Edit difference data:
[Start of Attachment]

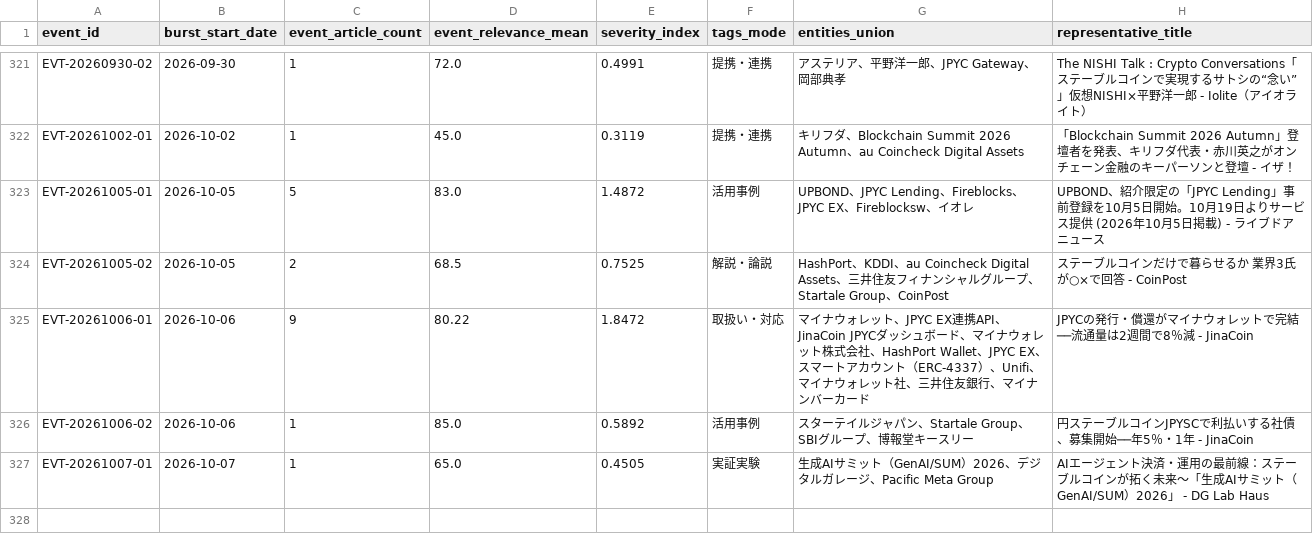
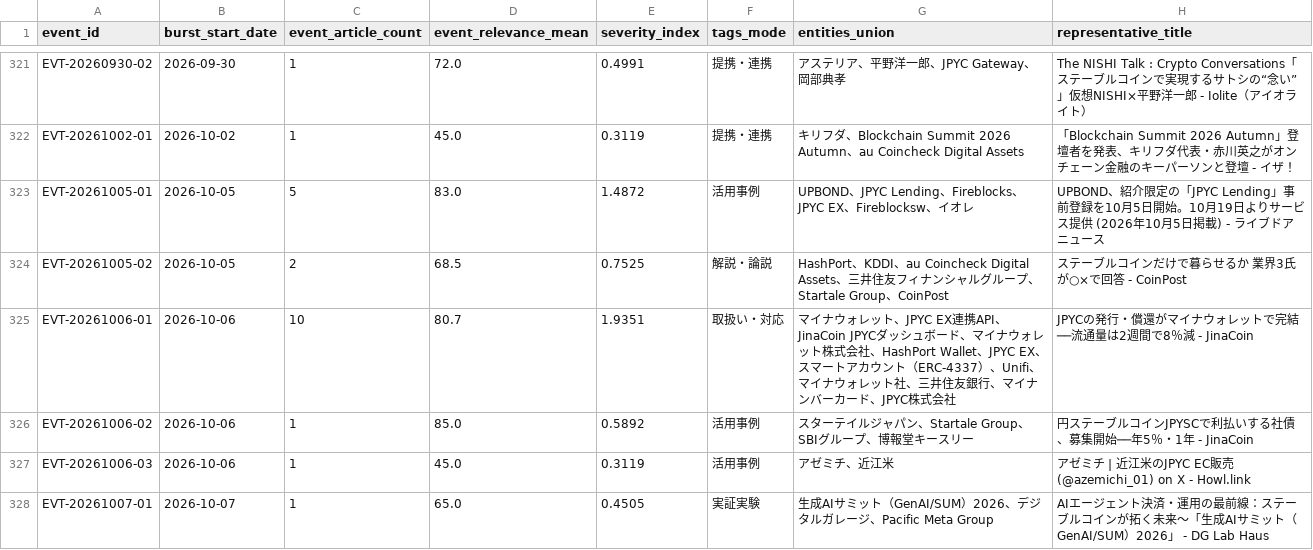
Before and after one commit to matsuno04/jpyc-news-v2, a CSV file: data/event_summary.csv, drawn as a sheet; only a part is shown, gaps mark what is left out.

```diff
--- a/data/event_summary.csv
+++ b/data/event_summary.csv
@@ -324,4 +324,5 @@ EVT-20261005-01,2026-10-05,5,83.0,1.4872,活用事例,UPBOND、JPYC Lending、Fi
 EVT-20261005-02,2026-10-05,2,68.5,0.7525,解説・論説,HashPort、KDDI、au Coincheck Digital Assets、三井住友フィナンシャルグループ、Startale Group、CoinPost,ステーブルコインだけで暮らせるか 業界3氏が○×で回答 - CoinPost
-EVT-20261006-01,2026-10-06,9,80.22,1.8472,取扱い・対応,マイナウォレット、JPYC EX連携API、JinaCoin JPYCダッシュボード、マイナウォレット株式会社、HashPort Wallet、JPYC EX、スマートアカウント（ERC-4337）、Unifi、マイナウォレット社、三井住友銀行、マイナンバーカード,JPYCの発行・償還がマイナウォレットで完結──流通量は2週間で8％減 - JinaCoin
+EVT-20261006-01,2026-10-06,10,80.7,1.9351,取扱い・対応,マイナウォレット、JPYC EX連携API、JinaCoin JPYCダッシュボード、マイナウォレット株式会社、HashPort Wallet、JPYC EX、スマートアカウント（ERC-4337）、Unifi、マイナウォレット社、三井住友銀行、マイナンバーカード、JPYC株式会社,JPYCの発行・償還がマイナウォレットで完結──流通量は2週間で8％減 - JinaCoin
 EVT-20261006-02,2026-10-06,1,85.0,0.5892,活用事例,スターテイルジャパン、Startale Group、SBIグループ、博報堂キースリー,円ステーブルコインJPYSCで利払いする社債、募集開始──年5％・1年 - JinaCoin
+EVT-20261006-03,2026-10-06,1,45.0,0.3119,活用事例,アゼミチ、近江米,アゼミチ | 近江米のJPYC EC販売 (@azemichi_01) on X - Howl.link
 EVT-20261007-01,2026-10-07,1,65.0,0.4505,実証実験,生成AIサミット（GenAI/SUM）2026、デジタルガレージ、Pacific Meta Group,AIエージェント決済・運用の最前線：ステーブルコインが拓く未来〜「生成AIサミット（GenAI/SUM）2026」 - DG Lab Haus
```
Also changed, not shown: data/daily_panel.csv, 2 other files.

[End of Attachment]

- **DESCRIPTION OF THE TASK**: Go line by line through the records and copy those that contain the word "shown".

- **RESULT OF THIS TASK**:
Before and after one commit to matsuno04/jpyc-news-v2, a CSV file: data/event_summary.csv, drawn as a sheet; only a part is shown, gaps mark what is left out.
Also changed, not shown: data/daily_panel.csv, 2 other files.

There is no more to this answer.